The project

METAsurfaces for ultraFAst light STructuring (METAFAST)

Modern optical links are the information highways of the planet, also referred to as the core or backbone optical network. At present, long-haul (hundreds of km) fiber optics connections are capable of an amazing 100-200 Gbit/s transmission rate per channel. However, the recent spreading of cloud services and the concentration of users’ digital information in big data centers are posing an increasing demand of additional capacity and reduced latency for distributed computation and faster bandwidth provisioning. The 5G radio technology, prospecting 1000 times more capacity compared to the current 4G, with end-to-end latency decreased to milliseconds at least for nearby end-points, is a promise for customers and end users, but such a development is hampered by the lack of capacity and infrastructure in the backhaul [3GPP, Technical Specification (TS), 6 2019, version V15.6.0]. The backhaul is the network part that interconnects the access networks (where cellular devices are connected via wireless) with the backbone. A 5G base station is designed to support access capacity in excess of 100 Gbit/s, and the only reliable technology today to support such a capacity are optical fibers. The idea of installing an optical cable for each and every base station in 5G networks is one of the nightmares of operators, as the capital expense would be enormous. Research and investments in mmWave communications testify the scale of this problem, but mmWave technology can probably increase backhaul capacity by a factor of 10-100, leaving another two orders of magnitude to be gained before 5G can be fully deployed.

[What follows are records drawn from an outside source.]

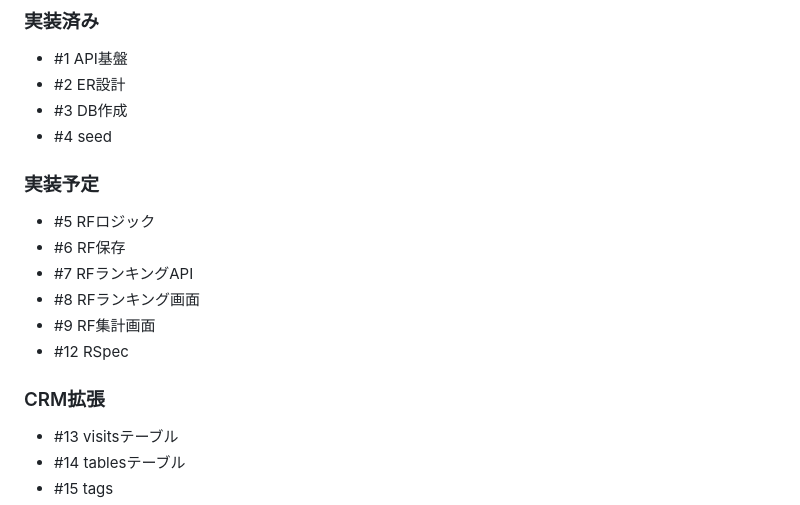
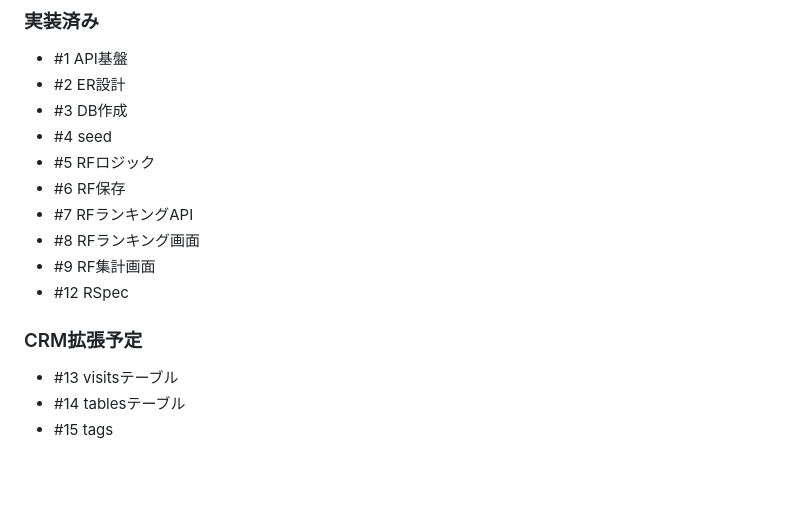
Before and after one commit to koukikubo/test-rf, a Markdown page: README.md, the part around the change. Rendered like a GitHub page; blank space fills up the shorter version.

Commit message:
READMEの更新
最小機能の実装とテストまで終了したため次の拡張機能を追加

```diff
--- a/README.md
+++ b/README.md
@@ -108,8 +108,6 @@ GitHub Issues をベースに開発を進めています。
 - #2 ER設計
 - #3 DB作成
 - #4 seed
-
-### 実装予定
 - #5 RFロジック
 - #6 RF保存
 - #7 RFランキングAPI
@@ -117,7 +115,7 @@ GitHub Issues をベースに開発を進めています。
 - #9 RF集計画面
 - #12 RSpec
 
-### CRM拡張
+### CRM拡張予定
 - #13 visitsテーブル
 - #14 tablesテーブル
 - #15 tags
```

The backhaul is a classical metro-local level network, where free-space optics (FSO) links have been proposed to deliver high speed connection with the advantages of an easier installation/deployment compared to fiber-based systems, and a better protocol transparency and security compared to radio systems. Notwithstanding, the strong sensitivity to adverse weather conditions (especially fog and rain) has so far prevented the spreading of FSO links.

The state-of-the-art of SOAM modulation technology to date is largely based on liquid crystals or digital micromirrors, which suffer from intrinsic limits in terms of speed (of the order of thousands bit per second) and prevent real-world telecom applications (demanding billions bit per second data rate). Thanks to our novel approach to ultrafast light structuring via nonlinear optical metasurfaces we will tackle the formidable challenge of increasing by 6 orders of magnitude the speed of SOAM modulators. Such a result could provide the metropolitan optical network with the kind of speed, robustness and security requested to support the 5G radio technology, thus underpinning the forthcoming fourth industrial revolution with fast communications for the so-called internet of things.